THE EDITOR, Sir:
According to the 2018/2019 Estimates of Expenditure tabled in the House of Representatives recently, the Government will spend $47 million to upgrade and strengthen Jamaica Post to an international system, affording it an increased ability to control and improve mail processing and handling. The project is being funded by the Universal Postal Union.
While a welcome move, even if years late, the Government cannot be satisfied with merely seeking to improve mail processing and handling the core business of the postal service of yesteryear. What is required is a complete overhaul of the agency by diversifying and expanding its scope of services to bring it up to speed with modern postal operations.
As digital connectivity grows, people's communication styles have changed, resulting in a huge reduction in mail volume over the years.
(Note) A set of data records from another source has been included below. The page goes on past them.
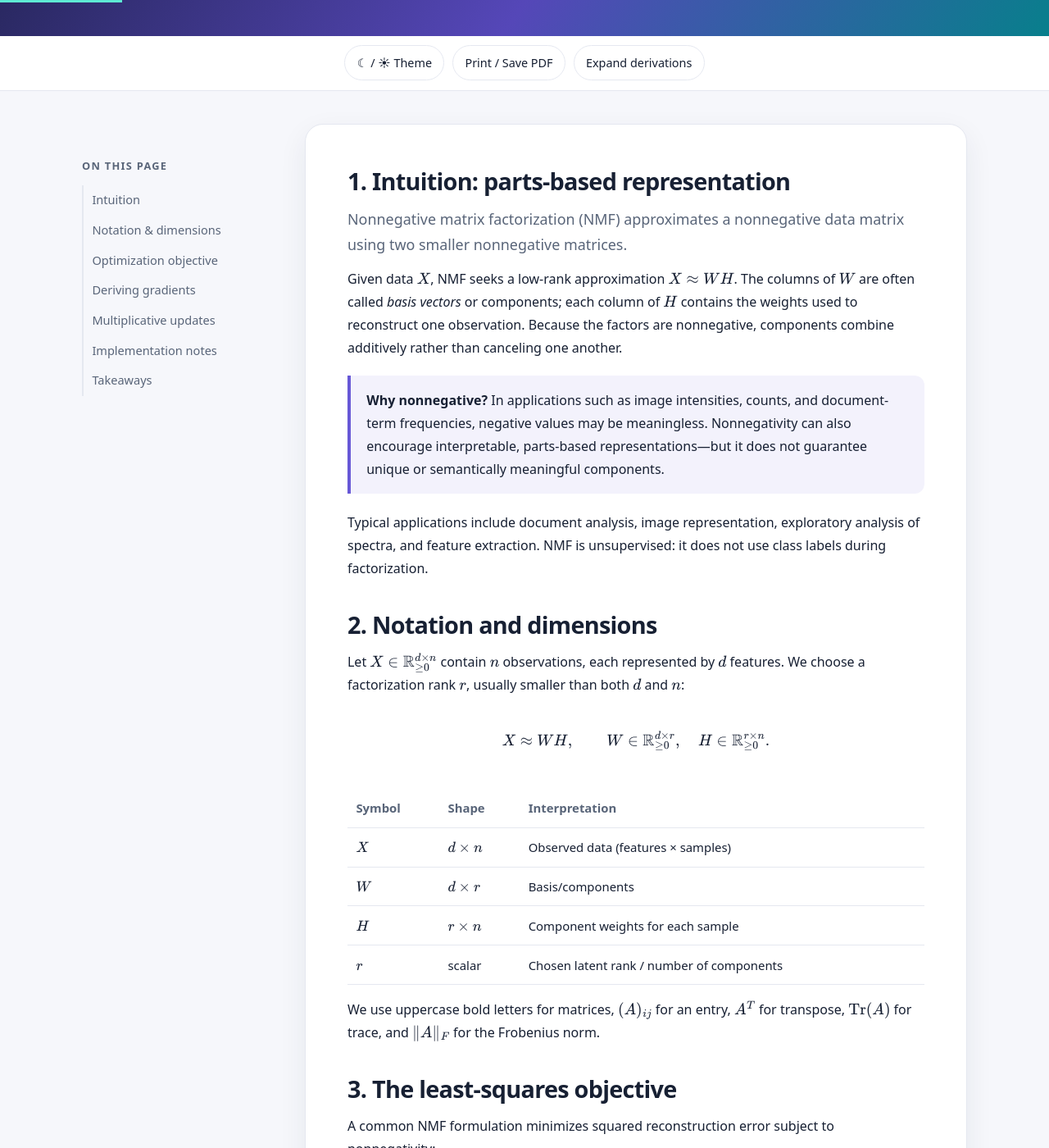
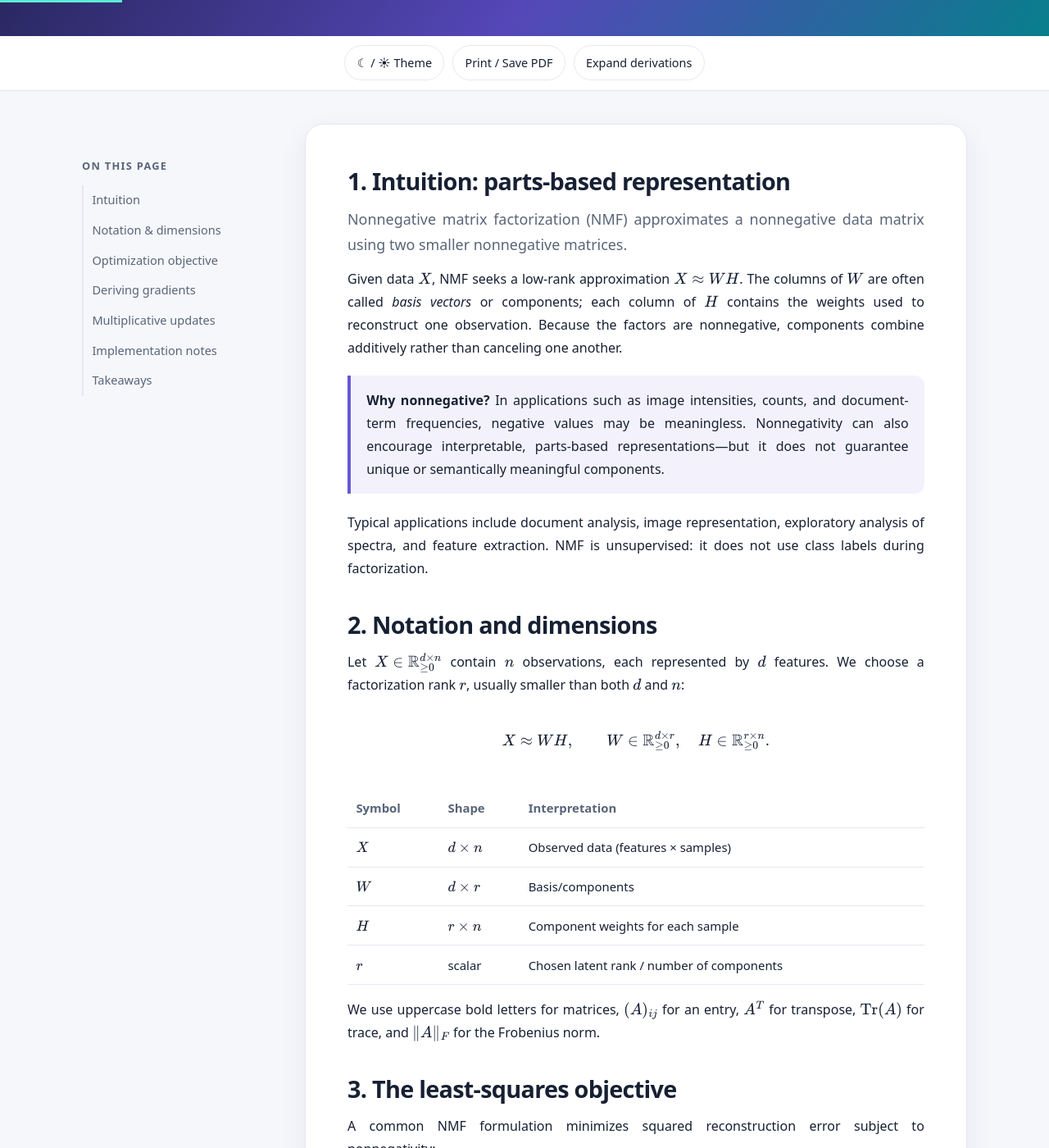
Before and after one commit to Kristina01-hash/Kristina01-hash.github.io, a Jekyll site: the page clown-network/chronicles/November2026_NMF_Maths.html, which Jekyll copies as it is, in a window 1280 px wide and 1400 px high, scrolled down 401 px. Shown: the whole window at 82% size. Built offline with Jekyll 4.4.1, drawn with Linux system fonts in a browser that asks for light colours.

Commit message:
Update November2026_NMF_Maths.html

```diff
--- a/clown-network/chronicles/November2026_NMF_Maths.html
+++ b/clown-network/chronicles/November2026_NMF_Maths.html
@@ -18,15 +18,15 @@ header{background:linear-gradient(125deg,#171b3c,#5547b8 58%,#087f8c);color:whit
 button{border:1px solid var(--line);background:var(--paper);color:var(--ink);border-radius:999px;padding:.5rem .9rem;cursor:pointer;font:inherit;font-size:.9rem}button:hover{border-color:var(--accent);color:var(--accent)}
 .layout{display:grid;grid-template-columns:235px minmax(0,1fr);gap:2.3rem;padding:2.5rem 1.25rem}
 nav{position:sticky;top:76px;align-self:start;padding:1rem 0}nav h3{font-size:.8rem;text-transform:uppercase;letter-spacing:.1em;color:var(--muted)}nav a{display:block;text-decoration:none;color:var(--muted);padding:.35rem .65rem;border-left:2px solid var(--line);font-size:.91rem}nav a:hover{color:var(--accent);border-color:var(--accent)}
-article{min-width:0;background:var(--paper);border:1px solid var(--line);border-radius:22px;padding:clamp(1.25rem,4vw,3.2rem);box-shadow:var(--shadow)}
+article{text-align:justify;min-width:0;background:var(--paper);border:1px solid var(--line);border-radius:22px;padding:clamp(1.25rem,4vw,3.2rem);box-shadow:var(--shadow)}
 h2{font-size:1.8rem;line-height:1.25;letter-spacing:-.025em;margin:2.3rem 0 .8rem}h2:first-child{margin-top:0}h3{margin-top:1.5rem}p{margin:.7rem 0}a{color:var(--accent)}.lead{font-size:1.12rem;color:var(--muted)}
 .callout{border-left:4px solid var(--accent);background:color-mix(in srgb,var(--accent) 8%,var(--paper));padding:1rem 1.2rem;border-radius:0 12px 12px 0;margin:1.3rem 0}
-.math{overflow-x:auto;padding:.7rem .4rem;text-align:center}.pill{display:inline-block;border-radius:999px;background:color-mix(in srgb,var(--accent2) 13%,var(--paper));color:var(--accent2);padding:.15rem .65rem;font-size:.78rem;font-weight:700}
-table{width:100%;border-collapse:collapse;margin:1rem 0;font-size:.93rem}th,td{padding:.65rem;border-bottom:1px solid var(--line);text-align:left}th{color:var(--muted)}
+.math{overflow-x:auto;padding:.7rem .4rem;text-align:justify}.pill{display:inline-block;border-radius:999px;background:color-mix(in srgb,var(--accent2) 13%,var(--paper));color:var(--accent2);padding:.15rem .65rem;font-size:.78rem;font-weight:700}
+table{width:100%;border-collapse:collapse;margin:1rem 0;font-size:.93rem}th,td{padding:.65rem;border-bottom:1px solid var(--line);text-align:justify}th{color:var(--muted)}
 details{border:1px solid var(--line);border-radius:12px;padding:.8rem 1rem;margin:1rem 0}summary{cursor:pointer;font-weight:650;color:var(--accent)}
 pre{background:var(--code);color:#dbeafe;padding:1rem;border-radius:12px;overflow:auto;font-size:.9rem}code{font-family:ui-monospace,SFMono-Regular,Consolas,monospace}
 .check{display:grid;grid-template-columns:repeat(auto-fit,minmax(190px,1fr));gap:.7rem;margin:1rem 0}.check div{border:1px solid var(--line);border-radius:12px;padding:.8rem}.check strong{display:block;color:var(--accent2)}
-footer{text-align:center;color:var(--muted);padding:2rem 1rem;font-size:.9rem}
+footer{text-align:justify;color:var(--muted);padding:2rem 1rem;font-size:.9rem}
 .progress{position:fixed;top:0;left:0;height:3px;background:#5eead4;width:0;z-index:20}
 @media(max-width:850px){.layout{grid-template-columns:1fr}nav{position:relative;top:auto;display:none}article{padding:1.25rem;border-radius:14px}.hero{padding:3.2rem 1.25rem}}
 @media print{.toolbar,nav,.progress{display:none!important}body{background:white;color:black}.layout{display:block;padding:0}article{box-shadow:none;border:0}}
```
Private courier services have become direct competitors to the traditional postal service in parcel delivery, oftentimes providing a more efficient and reliable service.
The postal service therefore has to adopt new and clear strategies to diversify beyond core mail operations, which still remain important, into new growth markets, like offering greater business solutions and logistics services.
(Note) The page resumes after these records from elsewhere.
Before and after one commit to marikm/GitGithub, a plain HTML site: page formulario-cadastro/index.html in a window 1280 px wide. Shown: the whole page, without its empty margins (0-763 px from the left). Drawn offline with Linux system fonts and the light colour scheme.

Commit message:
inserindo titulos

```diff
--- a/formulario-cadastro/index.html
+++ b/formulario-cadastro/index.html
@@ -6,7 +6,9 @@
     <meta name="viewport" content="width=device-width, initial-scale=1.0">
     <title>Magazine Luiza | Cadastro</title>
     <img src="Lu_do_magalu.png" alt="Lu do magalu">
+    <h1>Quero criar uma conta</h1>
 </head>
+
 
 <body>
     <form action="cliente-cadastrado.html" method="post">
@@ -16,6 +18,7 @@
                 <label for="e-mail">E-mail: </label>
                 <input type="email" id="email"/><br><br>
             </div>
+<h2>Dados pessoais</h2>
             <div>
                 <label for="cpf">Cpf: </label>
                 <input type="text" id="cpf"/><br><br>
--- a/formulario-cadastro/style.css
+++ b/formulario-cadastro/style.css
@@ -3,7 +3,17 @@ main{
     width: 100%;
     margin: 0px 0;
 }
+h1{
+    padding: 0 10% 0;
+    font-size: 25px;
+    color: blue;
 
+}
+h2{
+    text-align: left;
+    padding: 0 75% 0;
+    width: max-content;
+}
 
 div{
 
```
Some countries have privatised and diversified the service. The United Kingdom Royal Mail was privatised in 2015, following similar moves elsewhere in Europe, such as in Austria, Germany and Belgium. The private owners have greatly expanded the scope of services, thereby making for a more profitable enterprise.
Countries like Australia, New Zealand and Canada have remained public but have broadened the scope of services being offered and have recorded profits from their operations.
With a network of some 600 post offices and postal agencies, the Government should either consider privatising Jamaica Post or retaining it as a public agency or a quasi-public company with a much wider mandate beyond mail services.
Perhaps a feasibility study could be done to first determine the possibility of Jamaica Post becoming a one-stop shop with the amalgamation of various government services. Consideration could be given to providing various services, such as many now provided by the Registrar's General Department, the Companies Office, the Passport Immigration and Citizenship Agency, the National Land Agency, the Island Traffic Authority, the National Insurance Scheme, the Administrator General Department, the National Housing Trust, some services of the Municipal Authorities, and even some services of Tax Administration Jamaica, among others.
Fundamentally, a Jamaica Post providing both government services and a thriving commercial enterprise with effective management is likely what is desired and not merely an improvement in the legacy business model of mail processing and handling.
KEVIN K.O. SANGSTER